According to a January 2016 report in Risk Magazine, Citigroup bought $250 billion of credit derivatives from Deutsche Bank in 2013. The same article indicates that Citigroup is now considered one of the top three market makers in single name Credit Default Swaps in both North America and Europe. In her book, Bull by the Horns, Sheila Bair, the Chair of the Federal Deposit Insurance Corporation (FDIC) at the time of Citigroup’s implosion in 2008, singles out credit derivatives as one of the factors leading to Citigroup’s epic crash to a penny stock. Bair writes: “It was taking losses on credit default swaps entered into with weak counterparties….”
The OCC is the dominant regulator of national banks. According to its 2015 Annual Report, it has 3,959 employees and a budget of $1.09 billion. It has bank examiners stationed at the major Wall Street banks. According to its Annual Report, its regulatory model “makes it possible for examiners, bank managers, and the board of directors to identify changes in the bank’s risk profile at an early stage, which in turn provides additional time, if necessary, to develop and implement strategies for mitigating that risk.”

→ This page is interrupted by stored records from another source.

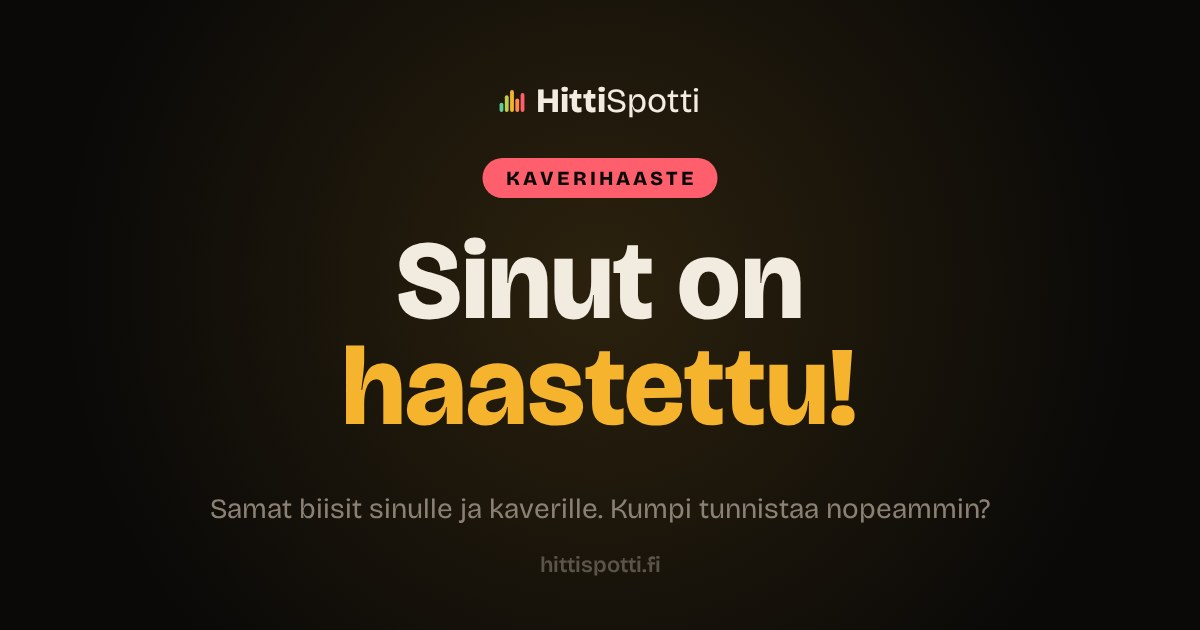
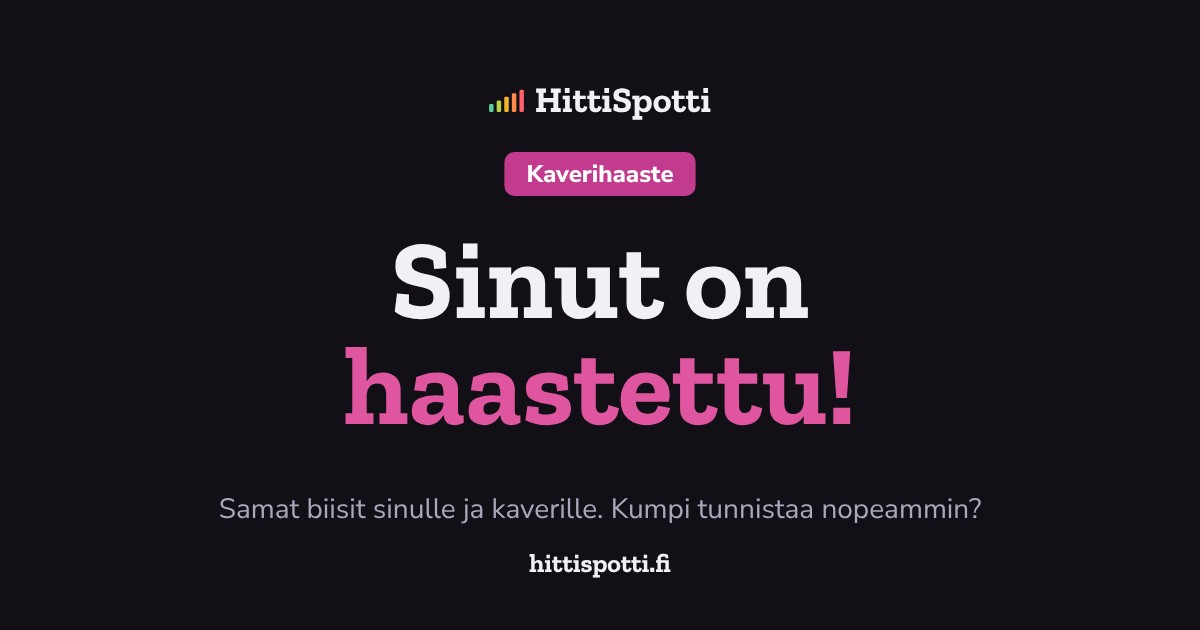
Versio 2.0: Mitä uutta -tiedote ja uudet linkkien esikatselukuvat
Tiedote kertoo uudesta ilmeestä, tummasta ja vaaleasta tilasta,
etusivusta, rajausten uusista paikoista ja haasteen poistosta.
Jakokuva ja haastekuva piirretään uudella ilmeellä.

Claude-Session: https://claude.ai/code/session_0121ZaRWxK9gYVTKwjJaz1Rf

diff --git a/scripts/tee_jakokuva.js b/scripts/tee_jakokuva.js
@@ -20,8 +20,9 @@
  * vaihtui 1953:sta 1949:ään kun Tapsan vuosi korjattiin, eikä se ollut
  * kenenkään mielessä kuvan kannalta.
  *
- * Ulkoasu on sama kuin aiemmassa kuvassa pikselilleen: sama hehku,
- * sanamerkki, otsikko ja pillerit. Muuttuvat vain luvut.
+ * Ulkoasu seuraa pelin ilmettä: tumma pohja, Zilla Slab -otsikot,
+ * Nunito Sans -teksti, tason värinen soitin ja sarjan viisi ruutua
+ * tasopalkkeineen.
  *
  * Canvas eikä HTML-sivun kuvakaappaus, koska canvasissa jokaisen
  * elementin paikka on luku eikä asettelun tulos: kuva pysyy samana vaikka
@@ -51,94 +52,107 @@ function luvut() {
 const tuhannet = (n) => String(n).replace(/\B(?=(\d{3})+(?!\d))/g, " ");
 
 function fonttiCss() {
-  return ["bricolage-latin.woff2", "bricolage-latin-ext.woff2"].map((tiedosto) => {
+  const tiedostot = [
+    ["Zilla Slab", "700", "zilla-slab-700-latin.woff2"],
+    ["Zilla Slab", "700", "zilla-slab-700-latin-ext.woff2"],
+    ["Nunito Sans", "400 800", "nunito-sans-latin.woff2"],
+    ["Nunito Sans", "400 800", "nunito-sans-latin-ext.woff2"],
+  ];
+  return tiedostot.map(([nimi, paino, tiedosto]) => {
     const data = fs.readFileSync(path.join(JUURI, "fonts", tiedosto)).toString("base64");
-    return `@font-face { font-family: "Bricolage Grotesque"; font-weight: 400 800;
+    return `@font-face { font-family: "${nimi}"; font-weight: ${paino};
       src: url(data:font/woff2;base64,${data}) format("woff2"); }`;
   }).join("\n");
 }
+
+/* Yhteiset piirtoapurit sivun sisällä. Merkkijonona, koska evaluate ajaa
+ * ne selaimessa. */
+const APURIT = `
+  const S = '"Zilla Slab", serif', T = '"Nunito Sans", sans-serif';
+  const TV = ["#5ecf9a", "#bcd14a", "#f5b32e", "#ff8a4c", "#ff5f6d"];
+  async function lataaFontit() {
+    await document.fonts.load("700 40px " + S);
+    for (const p of [400, 700, 800]) await document.fonts.load(p + " 40px " + T);
+    await document.fonts.ready;
+    return document.fonts.check("700 40px " + S) && document.fonts.check("800 40px " + T);
+  }
+  // Tasomittari: viisi nousevaa palkkia, tason verran täysiä.
+  function mittari(g, x, y, korkeus, taso, vari) {
+    const lev = korkeus * .2, vali = korkeus * .14;
+    for (let i = 0; i < 5; i++) {
+      const h = korkeus * (.36 + i * .16);
+      g.globalAlpha = i < taso ? 1 : .28;
+      g.fillStyle = vari;
+      g.beginPath(); g.roundRect(x + i * (lev + vali), y + korkeus - h, lev, h, lev * .3); g.fill();
+    }
+    g.globalAlpha = 1;
+    return 5 * lev + 4 * vali;
+  }
+  function sanamerkki(g, x, y, koko, keskelle) {
+    g.font = "700 " + koko + "px " + S;
+    const tw = g.measureText("HittiSpotti").width, mk = koko * .62, vali = koko * .3;
+    const mw = mk * (5 * .2 + 4 * .14);
+    if (keskelle) x -= (mw + vali + tw) / 2;
+    // Merkissä jokainen palkki omalla tasovärillään.
+    for (let i = 0; i < 5; i++) {
+      const lev = mk * .2, v = mk * .14, h = mk * (.36 + i * .16);
+      g.fillStyle = TV[i]; g.beginPath(); g.roundRect(x + i * (lev + v), y - h, lev, h, lev * .3); g.fill();
+    }
+    g.fillStyle = "#f2f0f7"; g.textAlign = "left";
+    g.fillText("HittiSpotti", x + mw + vali, y);
+  }
+`;
 
 async function piirra(alateksti) {
   const selain = await chromium.launch();
   const sivu = await selain.newPage({ viewport: { width: 1200, height: 630 } });
   await sivu.setContent(`<!doctype html><meta charset="utf-8"><style>${fonttiCss()}</style>`);
+  await sivu.addScriptTag({ content: APURIT });
   const kuva = await sivu.evaluate(async (alateksti) => {
-    const N = '"Bricolage Grotesque", sans-serif';
-    // Jokainen paksuus ladataan erikseen: canvas ei odota fonttia itse, ja
-    // lataamaton paksuus piirtyisi hiljaa varafontilla.
-    for (const paksuus of [400, 600, 800]) await document.fonts.load(`${paksuus} 40px ${N}`);
-    await document.fonts.ready;
-
+    const fontti = await lataaFontit();
     const W = 1200, H = 630, R = 88;
     const c = document.createElement("canvas");
     c.width = W; c.height = H;
     const g = c.getContext("2d");
-    g.fillStyle = "#0a0908"; g.fillRect(0, 0, W, H);
-
-    // Sama hehku kuin sivulla, soivan biisin värissä.
-    const hehku = g.createRadialGradient(W * .5, H * .34, 0, W * .5, H * .34, W * .5);
-    hehku.addColorStop(0, "rgba(245,179,46,0.13)");
-    hehku.addColorStop(1, "rgba(245,179,46,0)");
-    g.fillStyle = hehku; g.fillRect(0, 0, W, H);
+    g.fillStyle = "#121016"; g.fillRect(0, 0, W, H);
     g.textBaseline = "alphabetic";
 
-    // Sanamerkki: sama viiden palkin aaltomuoto kuin favicon.svg:ssä.
-    const TV = ["#5ecf9a", "#bcd14a", "#f5b32e", "#ff8a4c", "#ff5f6d"];
-    const MH = [19.6, 34.8, 46, 28.4, 39.6];
-    const mk = 26 / 46;
-    g.lineCap = "round"; g.lineWidth = 8 * mk;
-    MH.forEach((h, i) => {
-      const kx = R + (i * 11 + 4) * mk;
-      g.strokeStyle = TV[i];
-      g.beginPath();
-      g.moveTo(kx, 165 - 4 * mk);
-      g.lineTo(kx, 165 - (h - 4) * mk);
-      g.stroke();
-    });
-    const MX = R + 52 * mk + 14;
-    g.font = `800 40px ${N}`; g.fillStyle = "#f2ebdf";
-    g.fillText("Hitti", MX, 165);
-    const lev = g.measureText("Hitti").width;
-    g.font = `400 40px ${N}`; g.fillText("Spotti", MX + lev, 165);
+    sanamerkki(g, R, 132, 40, false);
 
-    // Otsikko
-    g.font = `800 78px ${N}`;
-    g.fillStyle = "#f2ebdf"; g.fillText("Tunnistatko biisin ", R, 288);
-    const w1 = g.measureText("Tunnistatko biisin ").width;
-    g.fillStyle = "#f5b32e"; g.fillText("0,1", R + w1, 288);
-    g.fillText("sekunnista?", R, 372);
+    // Otsikko slabilla, 0,1 tason vihreällä.
+    g.font = `700 72px ${S}`;
+    g.fillStyle = "#f2f0f7"; g.fillText("Tunnistatko biisin", R, 258);
+    g.font = `800 72px ${T}`; g.fillStyle = "#5ecf9a"; g.fillText("0,1", R, 338);
+    const w1 = g.measureText("0,1 ").width;
+    g.font = `700 72px ${S}`; g.fillStyle = "#f2f0f7"; g.fillText("sekunnista?", R + w1, 338);
 
-    // Alaotsikko ja luvut
-    g.font = `400 30px ${N}`; g.fillStyle = "#8a8073";
-    g.fillText("Musiikkivisa suomalaisilla biiseillä.", R, 448);
-    g.fillText("Uudet viisi joka päivä.", R, 488);
-    g.font = `400 22px ${N}`; g.fillStyle = "#5b544a";
+    g.font = `400 30px ${T}`; g.fillStyle = "#ada7bd";
+    g.fillText("Musiikkivisa suomalaisilla biiseillä.", R, 414);
+    g.fillText("Viisi uutta biisiä joka päivä.", R, 454);
+    g.font = `700 24px ${T}`; g.fillStyle = "#9c96ad";
     g.fillText(alateksti, R, 552);
 
-    // Pillerit oikeaan alanurkkaan
-    const pillerit = [["Helppo", "#5ecf9a", true], ["Vaikea", "#8a8073", false],
-                      ["Mahdoton", "#ff5f6d", false]];
-    g.font = `600 22px ${N}`;
-    let x = W - R;
-    for (const [teksti, vari, tayte] of pillerit.slice().reverse()) {
-      const tw = g.measureText(teksti).width, pw = tw + 48, y = 512, ph = 46;
-      x -= pw;
-      g.beginPath();
-      g.roundRect(x, y, pw, ph, 999);
-      if (tayte) { g.fillStyle = vari; g.fill(); g.fillStyle = "#17120a"; }
-      else { g.strokeStyle = vari; g.lineWidth = 2; g.stroke(); g.fillStyle = vari; }
-      g.fillText(teksti, x + 24, y + 31);
-      x -= 16;
-    }
+    // Soitin oikealla: tason värinen nappi ja sen tummempi reuna.
+    const KX = 935, KY = 268, KR = 142;
+    g.fillStyle = "#3a8a66"; g.beginPath(); g.arc(KX, KY + 14, KR, 0, Math.PI * 2); g.fill();
+    g.fillStyle = "#5ecf9a"; g.beginPath(); g.arc(KX, KY, KR, 0, Math.PI * 2); g.fill();
+    g.fillStyle = "#15121a"; g.beginPath();
+    g.moveTo(KX - 34, KY - 56); g.lineTo(KX + 60, KY); g.lineTo(KX - 34, KY + 56); g.closePath(); g.fill();
 
-    // Tarkistus: jos fontti ei latautunut, "Hitti" mitataan varafontilla ja
-    // leveys poikkeaa. Parempi kaatua kuin julkaista väärällä fontilla.
-    g.font = `800 40px ${N}`;
-    const varmistus = document.fonts.check(`800 40px ${N}`);
-    return { data: c.toDataURL("image/jpeg", 0.88), fontti: varmistus };
+    // Sarjan viisi ruutua tasopalkkeineen soittimen alla.
+    const rw = 62, rh = 50, rv = 10, rx0 = KX - (5 * rw + 4 * rv) / 2, ry = 476;
+    for (let i = 0; i < 5; i++) {
+      const x = rx0 + i * (rw + rv);
+      g.beginPath(); g.roundRect(x, ry, rw, rh, 10);
+      if (i === 0) { g.fillStyle = TV[0]; g.fill(); }
+      else { g.strokeStyle = TV[i]; g.lineWidth = 3; g.stroke(); }
+      const mw = 5 * 4.8 + 4 * 3.4;
+      mittari(g, x + (rw - mw) / 2, ry + 13, 24, i + 1, i === 0 ? "#15121a" : TV[i]);
+    }
+    return { data: c.toDataURL("image/jpeg", 0.9), fontti };
   }, alateksti);
   await selain.close();
-  if (!kuva.fontti) throw new Error("Bricolage Grotesque ei latautunut, kuvaa ei tallennettu");
+  if (!kuva.fontti) throw new Error("Kirjasimet eivät latautuneet, kuvaa ei tallennettu");
   return Buffer.from(kuva.data.split(",")[1], "base64");
 }
 
@@ -157,64 +171,32 @@ async function piirraHaaste() {
   const selain = await chromium.launch();
   const sivu = await selain.newPage({ viewport: { width: 1200, height: 630 } });
   await sivu.setContent(`<!doctype html><meta charset="utf-8"><style>${fonttiCss()}</style>`);
+  await sivu.addScriptTag({ content: APURIT });
   const kuva = await sivu.evaluate(async () => {
-    const N = '"Bricolage Grotesque", sans-serif';
-    for (const paksuus of [400, 600, 800]) await document.fonts.load(`${paksuus} 40px ${N}`);
-    await document.fonts.ready;
-
+    const fontti = await lataaFontit();
     const W = 1200, H = 630, KX = W / 2, NELIO = 600;
     const c = document.createElement("canvas");
     c.width = W; c.height = H;
     const g = c.getContext("2d");
-    g.fillStyle = "#0a0908"; g.fillRect(0, 0, W, H);
-    const hehku = g.createRadialGradient(KX, H * .45, 0, KX, H * .45, W * .45);
-    hehku.addColorStop(0, "rgba(245,179,46,0.14)");
-    hehku.addColorStop(1, "rgba(245,179,46,0)");
-    g.fillStyle = hehku; g.fillRect(0, 0, W, H);
+    g.fillStyle = "#121016"; g.fillRect(0, 0, W, H);
     g.textBaseline = "alphabetic";
 
-    // Sanamerkki keskelle: palkit ja nimi yhtenä rivinä.
-    const TV = ["#5ecf9a", "#bcd14a", "#f5b32e", "#ff8a4c", "#ff5f6d"];
-    const MH = [19.6, 34.8, 46, 28.4, 39.6];
-    const mk = 22 / 46, Y = 112;
-    g.font = `800 34px ${N}`;
-    const hitti = g.measureText("Hitti").width;
-    g.font = `400 34px ${N}`;
-    const spotti = g.measureText("Spotti").width;
-    const merkinLeveys = 52 * mk, vali = 12;
-    let x = KX - (merkinLeveys + vali + hitti + spotti) / 2;
-    g.lineCap = "round"; g.lineWidth = 8 * mk;
-    MH.forEach((h, i) => {
-      const kx = x + (i * 11 + 4) * mk;
-      g.strokeStyle = TV[i];
-      g.beginPath();
-      g.moveTo(kx, Y - 4 * mk);
-      g.lineTo(kx, Y - (h - 4) * mk);
-      g.stroke();
-    });
-    x += merkinLeveys + vali;
-    g.fillStyle = "#f2ebdf";
-    g.font = `800 34px ${N}`; g.fillText("Hitti", x, Y);
-    g.font = `400 34px ${N}`; g.fillText("Spotti", x + hitti, Y);
+    sanamerkki(g, KX, 112, 36, true);
 
-    // Pilleri: sama punainen kuin valikon uutta-merkissä.
+    // Merkki kaverihaasteen magentalla, kuten pelin valikossa.
     g.textAlign = "center";
-    g.font = `800 20px ${N}`;
-    g.letterSpacing = "3px";
-    const pTeksti = "KAVERIHAASTE";
-    const pw = g.measureText(pTeksti).width + 44, ph = 40, py = 158;
-    g.beginPath();
-    g.roundRect(KX - pw / 2, py, pw, ph, 999);
-    g.fillStyle = "#ff5f6d"; g.fill();
-    g.fillStyle = "#0a0908";
-    g.fillText(pTeksti, KX + 1.5, py + 27);
-    g.letterSpacing = "0px";
+    g.font = `800 24px ${T}`;
+    const pTeksti = "Kaverihaaste";
+    const pw = g.measureText(pTeksti).width + 44, ph = 44, py = 152;
+    g.beginPath(); g.roundRect(KX - pw / 2, py, pw, ph, 10);
+    g.fillStyle = "#c23b8f"; g.fill();
+    g.fillStyle = "#ffffff"; g.fillText(pTeksti, KX, py + 30);
 
     // Otsikko: pienennetään kunnes pisin rivi mahtuu keskineliöön.
     let koko = 112;
-    const rivit = [["Sinut on", "#f2ebdf"], ["haastettu!", "#f5b32e"]];
+    const rivit = [["Sinut on", "#f2f0f7"], ["haastettu!", "#e0559f"]];
     for (;;) {
-      g.font = `800 ${koko}px ${N}`;
+      g.font = `700 ${koko}px ${S}`;
       const levein = Math.max(...rivit.map(([t]) => g.measureText(t).width));
       if (levein <= NELIO - 40 || koko <= 60) break;
       koko -= 2;
@@ -222,21 +204,20 @@ async function piirraHaaste() {
     g.fillStyle = rivit[0][1]; g.fillText(rivit[0][0], KX, 318);
     g.fillStyle = rivit[1][1]; g.fillText(rivit[1][0], KX, 318 + koko * 0.95);
 
-    g.font = `400 28px ${N}`; g.fillStyle = "#8a8073";
+    g.font = `400 28px ${T}`; g.fillStyle = "#ada7bd";
     g.fillText("Samat biisit sinulle ja kaverille. Kumpi tunnistaa nopeammin?", KX, 518);
-    g.font = `600 22px ${N}`; g.fillStyle = "#5b544a";
+    g.font = `700 26px ${S}`; g.fillStyle = "#f2f0f7";
     g.fillText("hittispotti.fi", KX, 572);
-
-    return { data: c.toDataURL("image/jpeg", 0.88), fontti: document.fonts.check(`800 40px ${N}`) };
+    return { data: c.toDataURL("image/jpeg", 0.9), fontti };
   });
   await selain.close();
-  if (!kuva.fontti) throw new Error("Bricolage Grotesque ei latautunut, kuvaa ei tallennettu");
+  if (!kuva.fontti) throw new Error("Kirjasimet eivät latautuneet, kuvaa ei tallennettu");
   return Buffer.from(kuva.data.split(",")[1], "base64");
 }
 
 (async () => {
   const { maara, alku, loppu } = luvut();
-  const alateksti = `${tuhannet(maara)} suomibiisiä · ${alku}–${loppu}`;
+  const alateksti = `${tuhannet(maara)} suomibiisiä vuosilta ${alku}–${loppu}`;
   const kohde = path.join(JUURI, "jakokuva.jpg");
   fs.writeFileSync(kohde, await piirra(alateksti));
   console.log(`jakokuva.jpg: "${alateksti}", ${Math.round(fs.statSync(kohde).size / 1024)} kt`);

diff --git a/index.html b/index.html
@@ -30,7 +30,7 @@
        Ilman tätä päivitetty kuva (scripts/tee_jakokuva.js) ei näkyisi
        jaetuissa linkeissä, vaan vanha luku jäisi elämään välimuisteihin.
        Numero kulkee muiden ?v=-merkintöjen mukana julkaisussa. -->
-  <meta property="og:image" content="https://hittispotti.fi/jakokuva.jpg?v=250">
+  <meta property="og:image" content="https://hittispotti.fi/jakokuva.jpg?v=251">
   <meta property="og:image:type" content="image/jpeg">
   <meta property="og:image:width" content="1200">
   <meta property="og:image:height" content="630">
@@ -41,18 +41,18 @@
        kuvakkeesta kiinni omassa välimuistissaan sitkeämmin kuin mistään
        muusta, eikä pelkkä uusi tiedostosisältö samassa osoitteessa riitä
        vaihtamaan sitä. -->
-  <link rel="icon" href="favicon.svg?v=250" type="image/svg+xml">
+  <link rel="icon" href="favicon.svg?v=251" type="image/svg+xml">
   <!-- iOS ei tue SVG:tä kotinäytön kuvakkeena: SVG:llä se otti sivusta
        ruudunkaappauksen kuvakkeen sijaan. 180 px on iPhonen koko. -->
-  <link rel="apple-touch-icon" sizes="180x180" href="icon-180.png?v=250">
-  <link rel="icon" type="image/png" sizes="192x192" href="icon-192.png?v=250">
-  <link rel="manifest" href="manifest.webmanifest?v=250">
+  <link rel="apple-touch-icon" sizes="180x180" href="icon-180.png?v=251">
+  <link rel="icon" type="image/png" sizes="192x192" href="icon-192.png?v=251">
+  <link rel="manifest" href="manifest.webmanifest?v=251">
   <meta name="apple-mobile-web-app-capable" content="yes">
   <meta name="apple-mobile-web-app-status-bar-style" content="black-translucent">
   <meta name="apple-mobile-web-app-title" content="HittiSpotti">
   <link rel="preload" href="fonts/nunito-sans-latin.woff2" as="font" type="font/woff2" crossorigin>
   <link rel="preload" href="fonts/zilla-slab-700-latin.woff2" as="font" type="font/woff2" crossorigin>
-  <link rel="stylesheet" href="style.css?v=250">
+  <link rel="stylesheet" href="style.css?v=251">
 
   <script type="application/ld+json">
   {
@@ -1104,7 +1104,7 @@
 
   <div id="toast" class="toast" role="status" aria-live="polite" hidden></div>
 
-  <script src="app.js?v=250"></script>
+  <script src="app.js?v=251"></script>
 
   <!-- Kävijälaskenta: ei evästeitä, ei henkilötietoja, ei seurantaa yli
        sivustorajojen – siksi tämä ei vaadi suostumusikkunaa. Ladataan

diff --git a/app.js b/app.js
@@ -306,7 +306,7 @@
    * muodossa "versio 1.0 (100)": pelaaja tunnistaa alun, ja suluista näkee
    * täsmälleen mikä rakenne hänellä oli. */
   /* 1.1: ArtistiSpotti, Kaverihaaste ja 144 uutta biisiä (27.9.2026). */
-  const TUOTEVERSIO = "1.3";
+  const TUOTEVERSIO = "2.0";
 
   /* Mitä uutta -tiedote.
    *
@@ -337,20 +337,19 @@
    * koska hän ei ole nähnyt sitä arvattavana kertaakaan. Yksi luku siis,
    * summana. */
   const UUTTA = {
-    /* Uusi tunnus, joten myös 1.2:n tiedotteen nähneet saavat tämän
-     * kerran. */
-    id: "2026-10-20-versio-1.3",
-    /* Viikko kuten edelliselläkin kerralla. */
-    loppuu: "2026-10-27",
-    /* Tärkein ensin. Biisimäärä on se minkä jokainen huomaa, tasot ja
-     * toistot selittävät miksi päivän biisit tuntuvat erilaisilta.
-     * Arkisto on linkki, koska sitä ei löydä pelistä muuten kuin
-     * vierittämällä alapalkkiin. */
+    /* Uusi tunnus, joten kaikki saavat tämän kerran. */
+    id: "2026-11-versio-2.0",
+    /* Noin viikko julkaisusta. Tarkistetaan julkaisupäivänä. */
+    loppuu: "2026-11-19",
+    /* Tärkein ensin: ilme on se minkä jokainen huomaa heti, tila ja
+     * etusivu ovat uusia asioita, loput kertovat mihin tutut toiminnot
+     * siirtyivät, jottei kukaan jää etsimään niitä valikosta. */
     kohdat: [
-      "<b>Yli 2 000 biisiä.</b> Peliin tuli 92 uutta biisiä, monet pelaajien toiveista",
-      "<b>Vaikeustasot uusiksi.</b> 373 biisiä vaihtoi tasoa pelaajien tulosten perusteella. Helppo on nyt oikeasti helppo ja Mahdoton oikeasti mahdoton",
-      "<b>Ei enää toistoja.</b> Jo pelattu biisi ei palaa päivän biiseihin puoleen vuoteen",
-      '<b>Arkisto.</b> Menneiden päivien biisit ja artistit löytyvät nyt <a href="/arkisto">arkistosta</a>',
+      "<b>Uusi ilme.</b> Selkeämpi ulkoasu, ja vaikeustaso näkyy nyt myös palkkeina",
+      "<b>Tumma ja vaalea tila.</b> Peli seuraa puhelimen asetusta, ja tilan voi vaihtaa valikon alalaidasta",
+      "<b>Etusivu.</b> Kun päivän biisit on pelattu, muut pelit ovat heti tarjolla",
+      "<b>Rajaukset pelin sisällä.</b> Vapaan pelin vuosikymmenet ja tyylit löytyvät Muuta-napista, ArtistiSpotin rajaton peli otsikon alta",
+      "<b>Kaverihaasteen voi poistaa.</b> Kesken jäänyt haaste ei enää jää roikkumaan",
     ],
   };
 

diff --git a/haaste/index.html b/haaste/index.html
@@ -39,14 +39,14 @@
   <meta property="og:description" content="Kaveri haastoi sinut HittiSpottiin. Samat biisit teille molemmille: tunnista nopeammin ja voita.">
   <!-- Kuva: scripts/tee_jakokuva.js. Versio kulkee muiden ?v=-merkintöjen
        mukana samasta syystä kuin index.html:ssä. -->
-  <meta property="og:image" content="https://hittispotti.fi/haastekuva.jpg?v=250">
+  <meta property="og:image" content="https://hittispotti.fi/haastekuva.jpg?v=251">
   <meta property="og:image:type" content="image/jpeg">
   <meta property="og:image:width" content="1200">
   <meta property="og:image:height" content="630">
   <meta property="og:image:alt" content="HittiSpotti-kaverihaaste: Sinut on haastettu!">
   <meta name="twitter:card" content="summary_large_image">
 
-  <link rel="icon" href="../favicon.svg?v=250" type="image/svg+xml">
+  <link rel="icon" href="../favicon.svg?v=251" type="image/svg+xml">
 
   <script>
     /* Sivuston juuri johdetaan omasta osoitteesta eikä kirjoiteta, jotta

diff --git a/sw.js b/sw.js
@@ -7,7 +7,7 @@
  * Välimuistin nimessä on versio. Kun se vaihtuu, vanha poistetaan kokonaan,
  * joten jumiin jäänyttä välimuistia ei pääse syntymään.
  */
-const VERSIO = "hittispotti-v250";
+const VERSIO = "hittispotti-v251";
 
 /* Sovelluksen juuri. Vain tähän osoitettu navigointi kelpaa offline-varasivuksi. */
 const JUURI = new URL("./", self.location).pathname;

That statement would clearly be more reassuring to Americans had not the largest bank in the U.S. in 2008, Citigroup, blown itself up while lying to the public and its shareholders about its exposure to subprime debt and holding more than $1 trillion in assets off its balance sheet.
The OCC’s reassurance would also be more believable had JPMorgan Chase not lost more than $6.2 billion of its depositors’ money gambling in high risk derivatives in London in 2012 – just four years after the biggest financial crash since the Great Depression and just two years after the Dodd-Frank financial reform legislation was supposed to have restored sanity to the U.S. banking system.
The OCC urgently needs to defog its lenses and defang the derivative entanglements at the biggest Wall Street banks.